How to complete this task: Everything in the entries except the pictures should be copied exactly.

Source material:
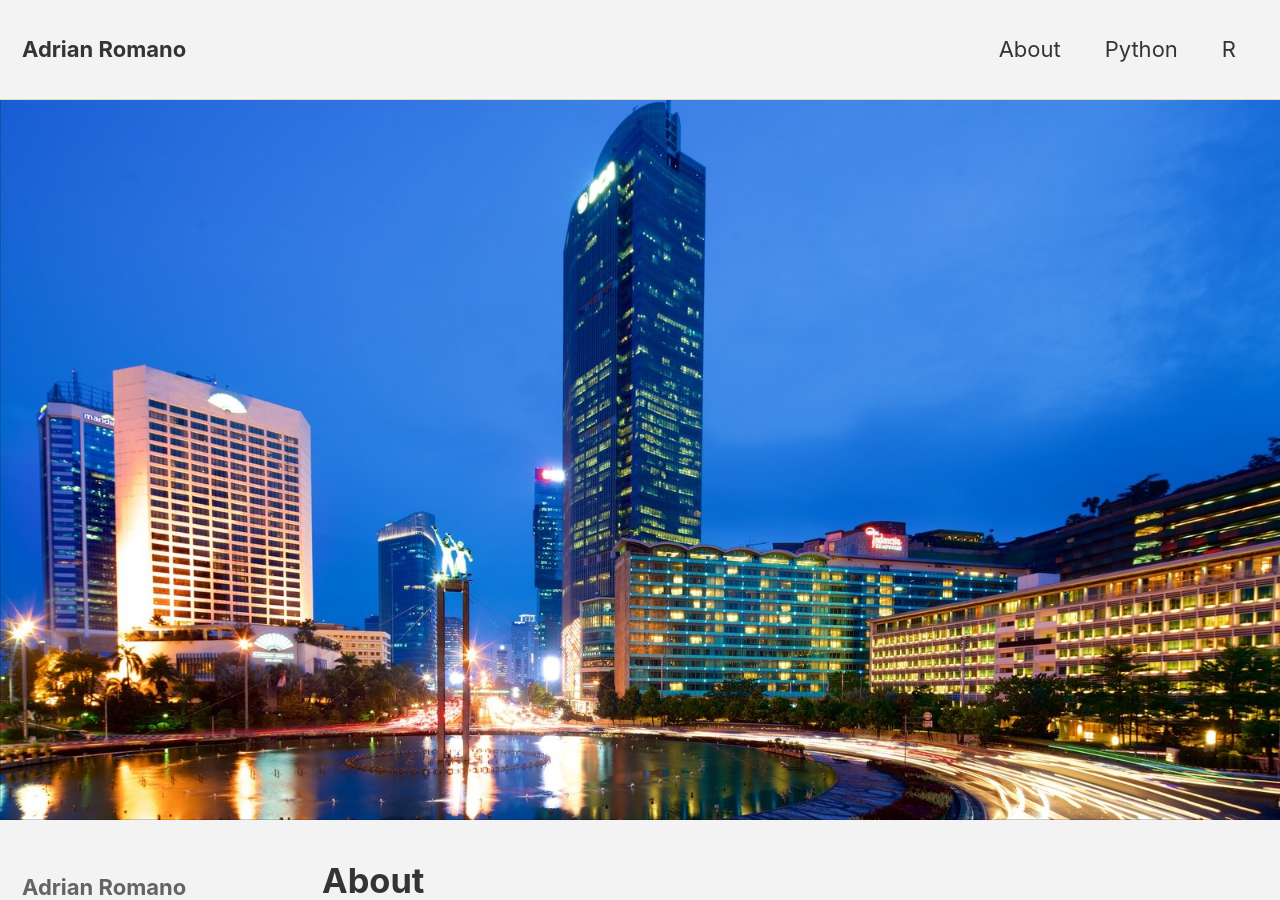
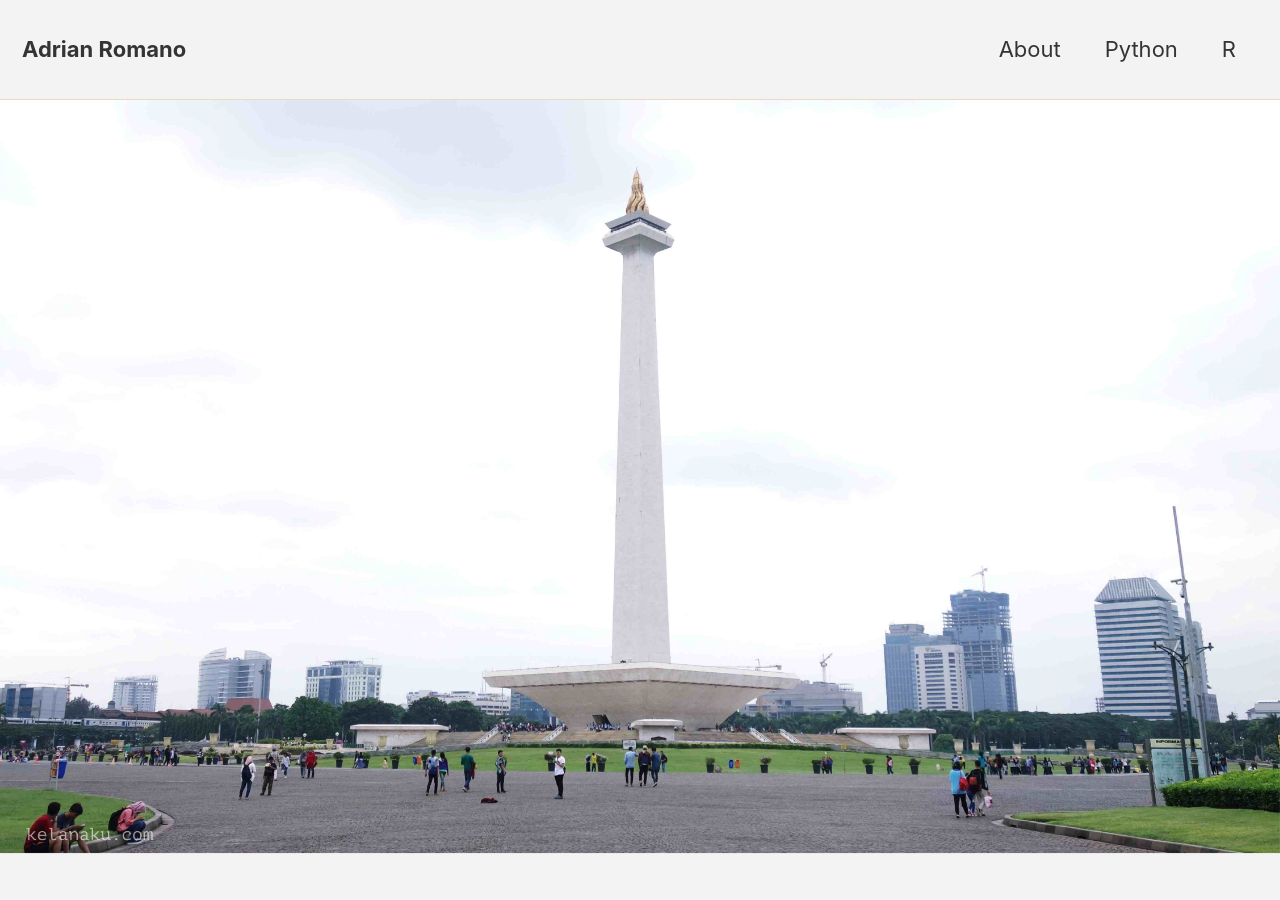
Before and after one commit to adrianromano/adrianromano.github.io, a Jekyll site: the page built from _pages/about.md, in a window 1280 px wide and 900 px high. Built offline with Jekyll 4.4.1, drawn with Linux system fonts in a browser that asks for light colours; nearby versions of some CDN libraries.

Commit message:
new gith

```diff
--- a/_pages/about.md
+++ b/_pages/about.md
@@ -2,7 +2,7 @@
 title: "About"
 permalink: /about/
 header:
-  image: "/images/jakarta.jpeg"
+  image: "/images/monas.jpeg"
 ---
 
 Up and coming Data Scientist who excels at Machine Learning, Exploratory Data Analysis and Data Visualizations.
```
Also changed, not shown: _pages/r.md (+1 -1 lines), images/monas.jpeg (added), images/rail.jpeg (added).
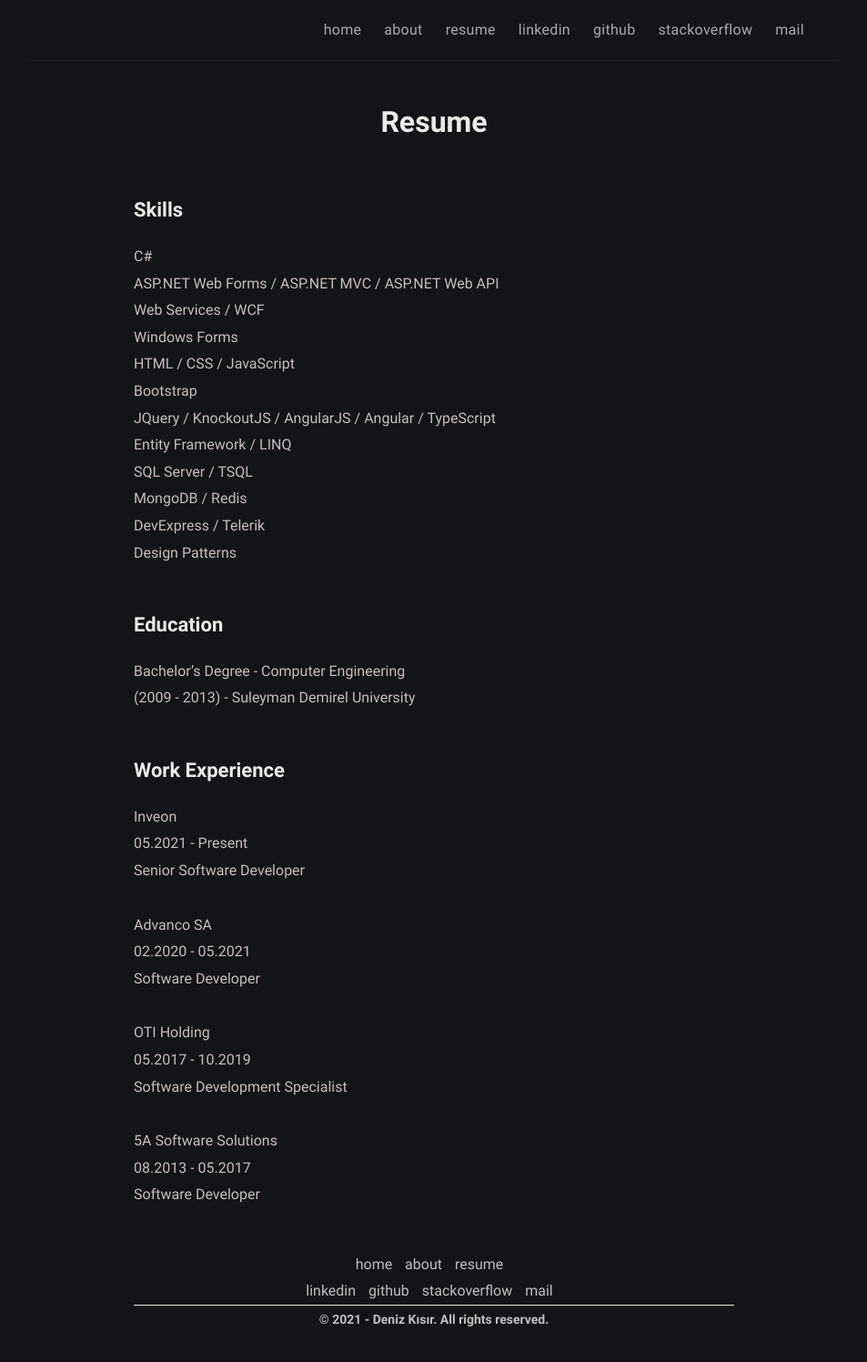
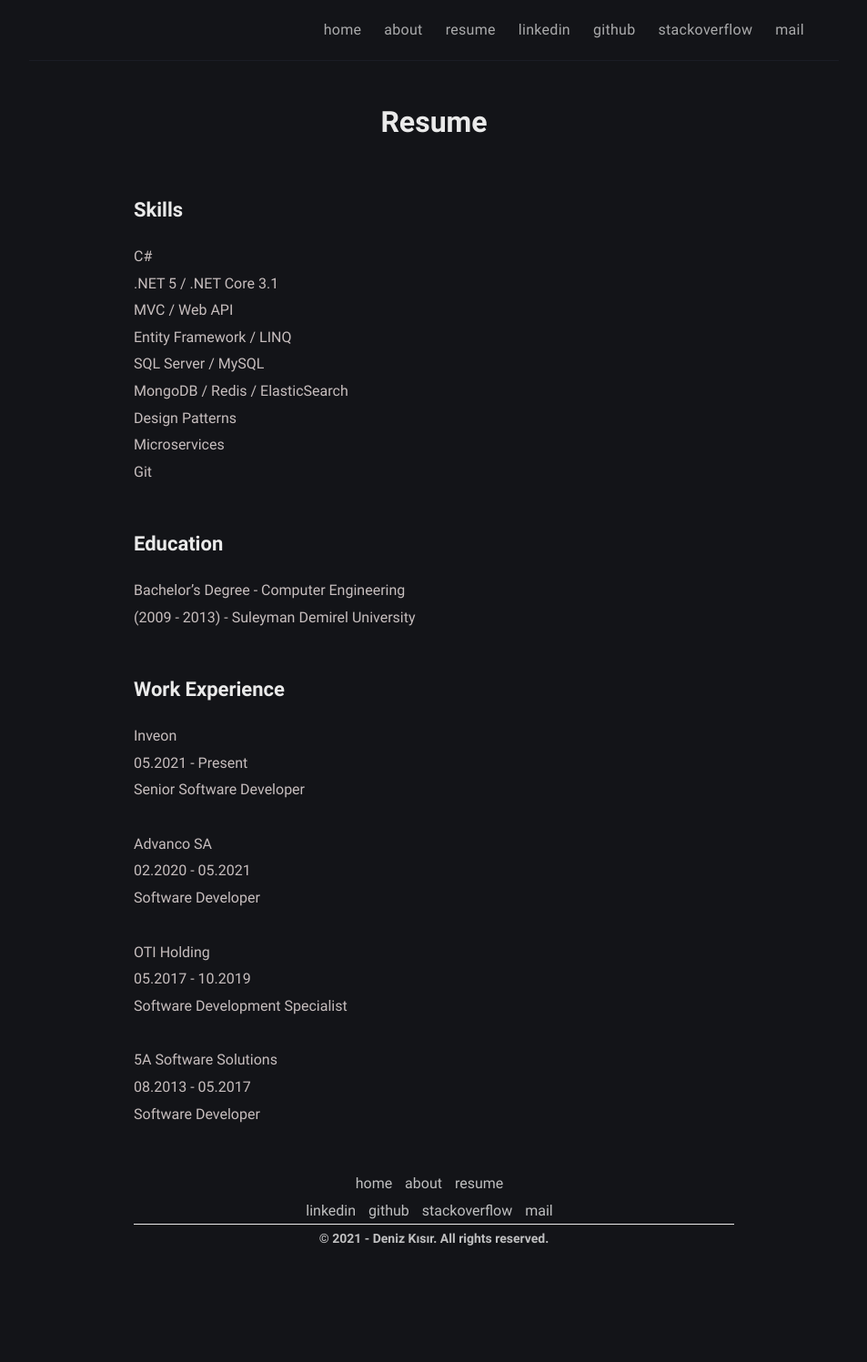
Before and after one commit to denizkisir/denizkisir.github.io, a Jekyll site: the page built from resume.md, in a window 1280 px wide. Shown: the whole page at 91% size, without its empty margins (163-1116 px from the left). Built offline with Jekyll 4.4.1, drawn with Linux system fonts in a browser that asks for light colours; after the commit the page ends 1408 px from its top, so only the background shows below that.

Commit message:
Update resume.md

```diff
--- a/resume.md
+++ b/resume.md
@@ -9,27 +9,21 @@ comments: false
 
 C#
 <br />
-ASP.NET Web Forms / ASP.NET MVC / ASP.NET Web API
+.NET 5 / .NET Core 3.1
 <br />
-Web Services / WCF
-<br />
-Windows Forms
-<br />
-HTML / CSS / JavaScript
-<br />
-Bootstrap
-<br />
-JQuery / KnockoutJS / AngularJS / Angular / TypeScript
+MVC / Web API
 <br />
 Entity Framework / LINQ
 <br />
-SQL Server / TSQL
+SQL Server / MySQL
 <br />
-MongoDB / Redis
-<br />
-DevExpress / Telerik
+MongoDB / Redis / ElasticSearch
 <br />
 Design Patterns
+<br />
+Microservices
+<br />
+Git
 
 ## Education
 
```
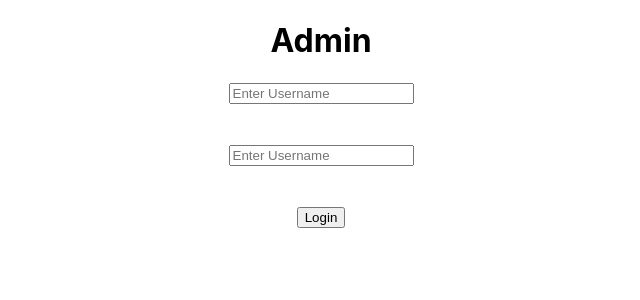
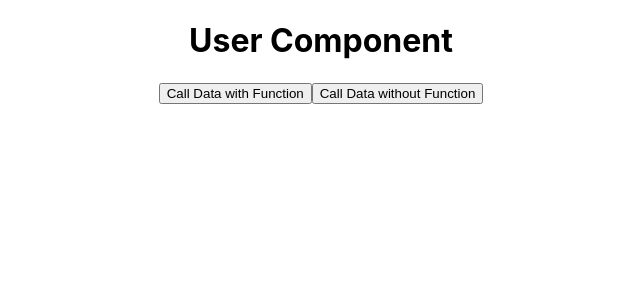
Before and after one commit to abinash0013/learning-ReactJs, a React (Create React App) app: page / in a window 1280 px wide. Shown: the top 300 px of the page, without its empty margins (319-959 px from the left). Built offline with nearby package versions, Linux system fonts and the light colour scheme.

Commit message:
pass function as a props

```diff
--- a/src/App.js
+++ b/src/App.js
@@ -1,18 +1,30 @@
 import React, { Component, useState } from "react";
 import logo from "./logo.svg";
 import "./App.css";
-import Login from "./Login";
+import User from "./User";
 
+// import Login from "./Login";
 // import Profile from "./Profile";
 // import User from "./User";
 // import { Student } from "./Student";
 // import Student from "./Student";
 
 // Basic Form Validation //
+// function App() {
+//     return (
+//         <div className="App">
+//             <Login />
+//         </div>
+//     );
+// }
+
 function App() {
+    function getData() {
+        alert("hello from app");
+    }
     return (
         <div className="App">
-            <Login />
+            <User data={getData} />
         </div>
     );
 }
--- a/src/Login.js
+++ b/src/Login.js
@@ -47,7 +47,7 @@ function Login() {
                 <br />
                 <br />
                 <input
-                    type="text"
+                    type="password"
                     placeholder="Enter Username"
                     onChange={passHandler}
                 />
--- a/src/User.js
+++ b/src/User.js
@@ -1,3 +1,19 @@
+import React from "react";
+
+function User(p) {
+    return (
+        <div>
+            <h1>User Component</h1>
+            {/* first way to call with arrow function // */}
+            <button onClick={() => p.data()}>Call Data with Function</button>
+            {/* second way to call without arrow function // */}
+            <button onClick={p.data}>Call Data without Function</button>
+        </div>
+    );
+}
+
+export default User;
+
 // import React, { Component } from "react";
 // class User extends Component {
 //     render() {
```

Task solution:
Before and after one commit to adrianromano/adrianromano.github.io, a Jekyll site: the page built from _pages/about.md, in a window 1280 px wide and 900 px high. Built offline with Jekyll 4.4.1, drawn with Linux system fonts in a browser that asks for light colours; nearby versions of some CDN libraries.

Commit message:
new gith

```diff
--- a/_pages/about.md
+++ b/_pages/about.md
@@ -2,7 +2,7 @@
 title: "About"
 permalink: /about/
 header:
-  image: "/images/jakarta.jpeg"
+  image: "/images/monas.jpeg"
 ---
 
 Up and coming Data Scientist who excels at Machine Learning, Exploratory Data Analysis and Data Visualizations.
```
Also changed, not shown: _pages/r.md (+1 -1 lines), images/monas.jpeg (added), images/rail.jpeg (added).
Before and after one commit to denizkisir/denizkisir.github.io, a Jekyll site: the page built from resume.md, in a window 1280 px wide. Shown: the whole page at 91% size, without its empty margins (163-1116 px from the left). Built offline with Jekyll 4.4.1, drawn with Linux system fonts in a browser that asks for light colours; after the commit the page ends 1408 px from its top, so only the background shows below that.

Commit message:
Update resume.md

```diff
--- a/resume.md
+++ b/resume.md
@@ -9,27 +9,21 @@ comments: false
 
 C#
 <br />
-ASP.NET Web Forms / ASP.NET MVC / ASP.NET Web API
+.NET 5 / .NET Core 3.1
 <br />
-Web Services / WCF
-<br />
-Windows Forms
-<br />
-HTML / CSS / JavaScript
-<br />
-Bootstrap
-<br />
-JQuery / KnockoutJS / AngularJS / Angular / TypeScript
+MVC / Web API
 <br />
 Entity Framework / LINQ
 <br />
-SQL Server / TSQL
+SQL Server / MySQL
 <br />
-MongoDB / Redis
-<br />
-DevExpress / Telerik
+MongoDB / Redis / ElasticSearch
 <br />
 Design Patterns
+<br />
+Microservices
+<br />
+Git
 
 ## Education
 
```
Before and after one commit to abinash0013/learning-ReactJs, a React (Create React App) app: page / in a window 1280 px wide. Shown: the top 300 px of the page, without its empty margins (319-959 px from the left). Built offline with nearby package versions, Linux system fonts and the light colour scheme.

Commit message:
pass function as a props

```diff
--- a/src/App.js
+++ b/src/App.js
@@ -1,18 +1,30 @@
 import React, { Component, useState } from "react";
 import logo from "./logo.svg";
 import "./App.css";
-import Login from "./Login";
+import User from "./User";
 
+// import Login from "./Login";
 // import Profile from "./Profile";
 // import User from "./User";
 // import { Student } from "./Student";
 // import Student from "./Student";
 
 // Basic Form Validation //
+// function App() {
+//     return (
+//         <div className="App">
+//             <Login />
+//         </div>
+//     );
+// }
+
 function App() {
+    function getData() {
+        alert("hello from app");
+    }
     return (
         <div className="App">
-            <Login />
+            <User data={getData} />
         </div>
     );
 }
--- a/src/Login.js
+++ b/src/Login.js
@@ -47,7 +47,7 @@ function Login() {
                 <br />
                 <br />
                 <input
-                    type="text"
+                    type="password"
                     placeholder="Enter Username"
                     onChange={passHandler}
                 />
--- a/src/User.js
+++ b/src/User.js
@@ -1,3 +1,19 @@
+import React from "react";
+
+function User(p) {
+    return (
+        <div>
+            <h1>User Component</h1>
+            {/* first way to call with arrow function // */}
+            <button onClick={() => p.data()}>Call Data with Function</button>
+            {/* second way to call without arrow function // */}
+            <button onClick={p.data}>Call Data without Function</button>
+        </div>
+    );
+}
+
+export default User;
+
 // import React, { Component } from "react";
 // class User extends Component {
 //     render() {
```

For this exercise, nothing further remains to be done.